Dear Editor, This is concerning the article that was written in the November 28, 2011 issue of the Talon, “Our Dances in Danger”. The reaction from the students, towards this article wasn’t surprising. We as a student body all know what happens at the dances. Honestly most of us look forward to the night out, with friends where we can get a break from school and just let go. If the administration decides on canceling the dances, the students that normally go to the “safe environment” of the school to have a good time, instead they may go elsewhere, where they could get out of control and get into trouble. Mr. Sokul may not intend to cancel the dances. But as most of us know Mr. Sokul will be retiring at the end of the year. The opinion of the new head principal may be different, and he or she shouldn’t just take the administrations opinion into mind, but also the students’ opinions and their reactions.
Dear Editor, When we ask ourselves why we have pep rallies to begin with, we could all agree that we have them to promote unity and pride for our school. This is why I find it troubling when the freshmen get booed at these pep rallies. It’s always been my belief that freshman ought to be treated as equals. For this reason, I believe that booing them is wrong, and it should not continue. One thing I love about going to Exeter High School is the students. You guys are the greatest group of people that I have ever been associated with. You guys are kind, you look out for one another, and you give this community so much to be proud of. This is another reason why you should not boo the freshman: because you are better than that. You all are such great people, with so much ahead of you. Don’t lower yourself to the level of booing a group of people because of who they are, because you are all truly so much better than that. We are all Blue Hawks, we all walk the same hallways, and we all go to the same school. Instead of focusing on the few things that divide us, let’s focus on the many things that unite us. It’s no secret that when we sit in our classrooms we are largely divided by class, but when we leave those classrooms and step into the halls of EHS, we are all the same and we should all be able to walk these halls with pride no matter what class we belong to. If you are a freshman, that should be a source of pride. You should be proud to be a freshman and we are all proud of you, because you are Blue Hawks just like us. Don’t boo another Hawk. All we’re doing at the end of the day is booing ourselves. -Doug Marino

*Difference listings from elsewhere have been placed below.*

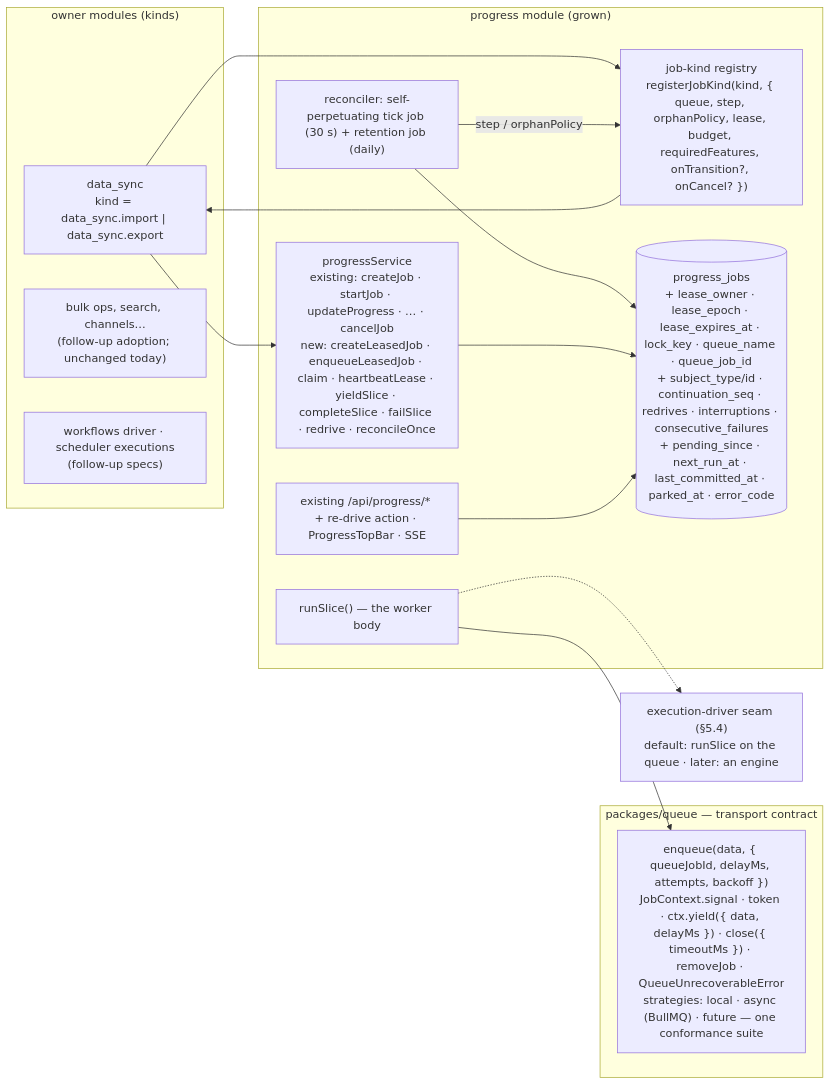
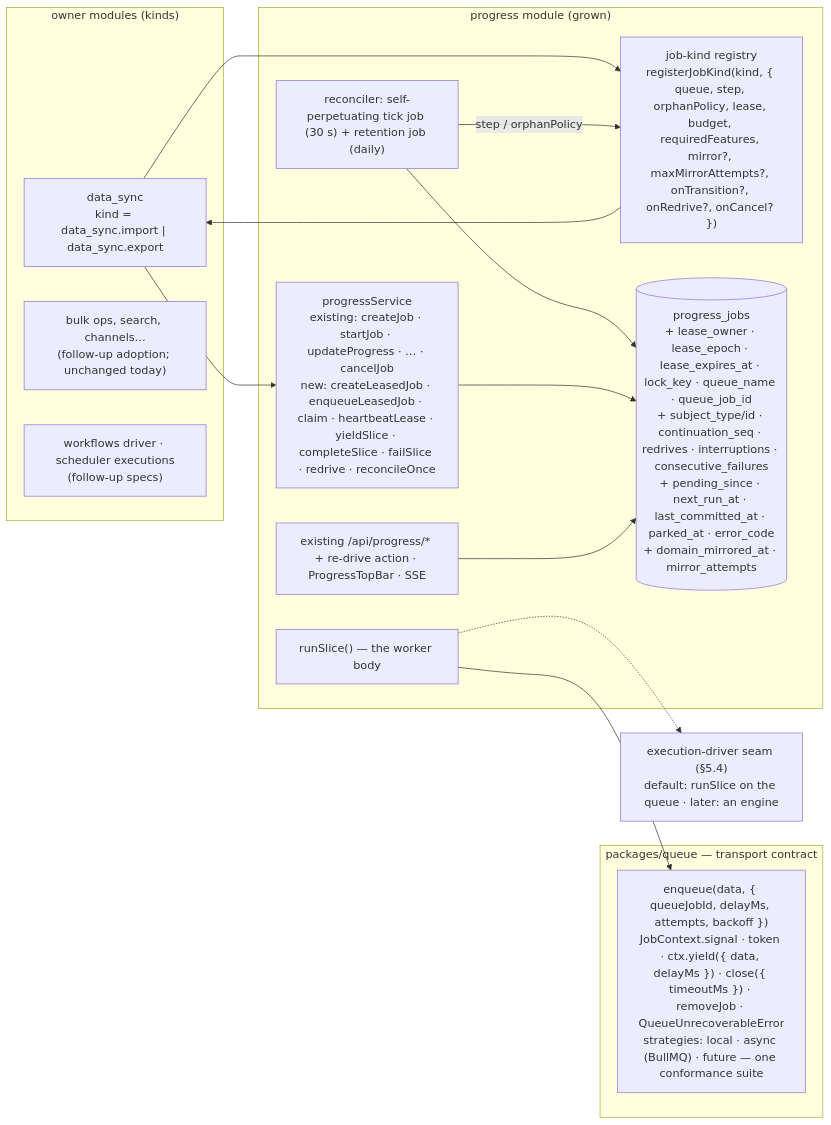
The diagram in .ai/specs/2026-08-21-background-work-04-solution.md (open-mercato/open-mercato), drawn with Mermaid before and after one commit. The commit also changed other lines of this file and 5 other files, not shown here.

First line of the commit message:
docs(specs): round 1 — onRedrive re-opens the domain row, durable mirror_attempts counter, audited redrive

````diff
--- a/.ai/specs/2026-08-21-background-work-04-solution.md
+++ b/.ai/specs/2026-08-21-background-work-04-solution.md
@@ -108,27 +108,27 @@
 ```mermaid
 flowchart LR
   subgraph Owners["owner modules (kinds)"]
     DS["data_sync<br/>kind = data_sync.import | data_sync.export"]
     BULK["bulk ops, search, channels…<br/>(follow-up adoption; unchanged today)"]
     WF["workflows driver · scheduler executions<br/>(follow-up specs)"]
   end
   subgraph P["progress module (grown)"]
     SVC["progressService<br/>existing: createJob · startJob · updateProgress · … · cancelJob<br/>new: createLeasedJob · enqueueLeasedJob · claim · heartbeatLease · yieldSlice · completeSlice · failSlice · redrive · reconcileOnce"]
-    REG["job-kind registry<br/>registerJobKind(kind, { queue, step, orphanPolicy, lease, budget, requiredFeatures, onTransition?, onCancel? })"]
+    REG["job-kind registry<br/>registerJobKind(kind, { queue, step, orphanPolicy, lease, budget, requiredFeatures, mirror?, maxMirrorAttempts?, onTransition?, onRedrive?, onCancel? })"]
     SLICE["runSlice() — the worker body"]
     REC["reconciler: self-perpetuating tick job (30 s) + retention job (daily)"]
-    T[("progress_jobs<br/>+ lease_owner · lease_epoch · lease_expires_at · lock_key · queue_name · queue_job_id<br/>+ subject_type/id · continuation_seq · redrives · interruptions · consecutive_failures<br/>+ pending_since · next_run_at · last_committed_at · parked_at · error_code")]
+    T[("progress_jobs<br/>+ lease_owner · lease_epoch · lease_expires_at · lock_key · queue_name · queue_job_id<br/>+ subject_type/id · continuation_seq · redrives · interruptions · consecutive_failures<br/>+ pending_since · next_run_at · last_committed_at · parked_at · error_code<br/>+ domain_mirrored_at · mirror_attempts")]
     API["existing /api/progress/* + re-drive action · ProgressTopBar · SSE"]
   end
   subgraph Q["packages/queue — transport contract"]
     QQ["enqueue(data, { queueJobId, delayMs, attempts, backoff })<br/>JobContext.signal · token · ctx.yield({ data, delayMs }) · close({ timeoutMs }) · removeJob · QueueUnrecoverableError<br/>strategies: local · async (BullMQ) · future — one conformance suite"]
   end
   DRV["execution-driver seam (§5.4)<br/>default: runSlice on the queue · later: an engine"]
   DS --> SVC & REG
   SLICE --> QQ
   REC --> T
   REC -->|step / orphanPolicy| REG --> DS
   SVC --> T
   API --> T
   SLICE -.-> DRV
 ```
````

Helpful Ideas The Talon happily accepts letters to the editor from students and faculty of Exeter High School. The members of The Talon would appreciate it if teachers could encourage their students to write letters to the editor. Any type of feedback on articles they read or something they would like to see in The Talon will be accepted. Some things that they can write about would be a topic they feel doesn’t get enough attention, something they think is cool, or a response to something they read. Some more specific examples would be: 1.) Would you eat at the Red Iguana after reading the review? 2.) Was your favorite artist reviewed? 3.) Have you noticed any new trends around the school? 4.) What do you think about the Occupy Wall Street situation? 5.) Does the CMS Outreach Program give you an idea for helping out around the holidays? 6.) Do you agree with Kim’s opinion about undocumented workers? 7.) Do you have any teachers that give funny responses to strange questions? You are also able to write letters in response to other letters written to the Editor.
8 • Exeter, New Hampshire
Friday, December 23, 2011
The silent majority is quiet no more
What was really going on down in Dewey Square, and why it will never work. By Corey Guen
In the last three months, the Occupy Wall St. movement has supposedly had a huge impact on American politics and news. The first encampment has spawned hundreds of sister organizations in nearly all of America’s major cities and in plenty of places off the beaten path. Even more significant are the thousands upon thousands of “dedicated” Occupants hunkered down in their tents, weathering the storm for the betterment of the disillusioned American public. They claim to represent the “ninety-nine percent”, or the modern day Silent Majority. These people, historically, are those who live somewhere in between the screaming politicians and passionate talking heads on TV that dominate the political scene. The 99% are average Americans, who simply want to live comfortably and have an equal opportunity to succeed in America. This is what the Occupy movement wants to be seen as embodying; protesting for the advancement of the individual and the voice of
democracy. The reality is somewhat different. In a weekend trip to Dewey Square, the home of Occupy Boston, my goal was to gain some insight into the ideals and the heart of the movement, and to get a sense of where it’s going with all the attention it’s receiving. I arrived with few opinions or judgments about the protest or the protesters themselves, and walked away confused, disappointed and a little indignant. I was confused because I came away with even less of an understanding as to what these people wanted. I began to get the sense a great number of them weren’t there for any particularly strong reason. I was disappointed because the actuality of the movement was far less exciting than the media portrayed it to be, and gave me little hope that corporate America and our governing system could be changed to benefit the people. Also, a city official who asked to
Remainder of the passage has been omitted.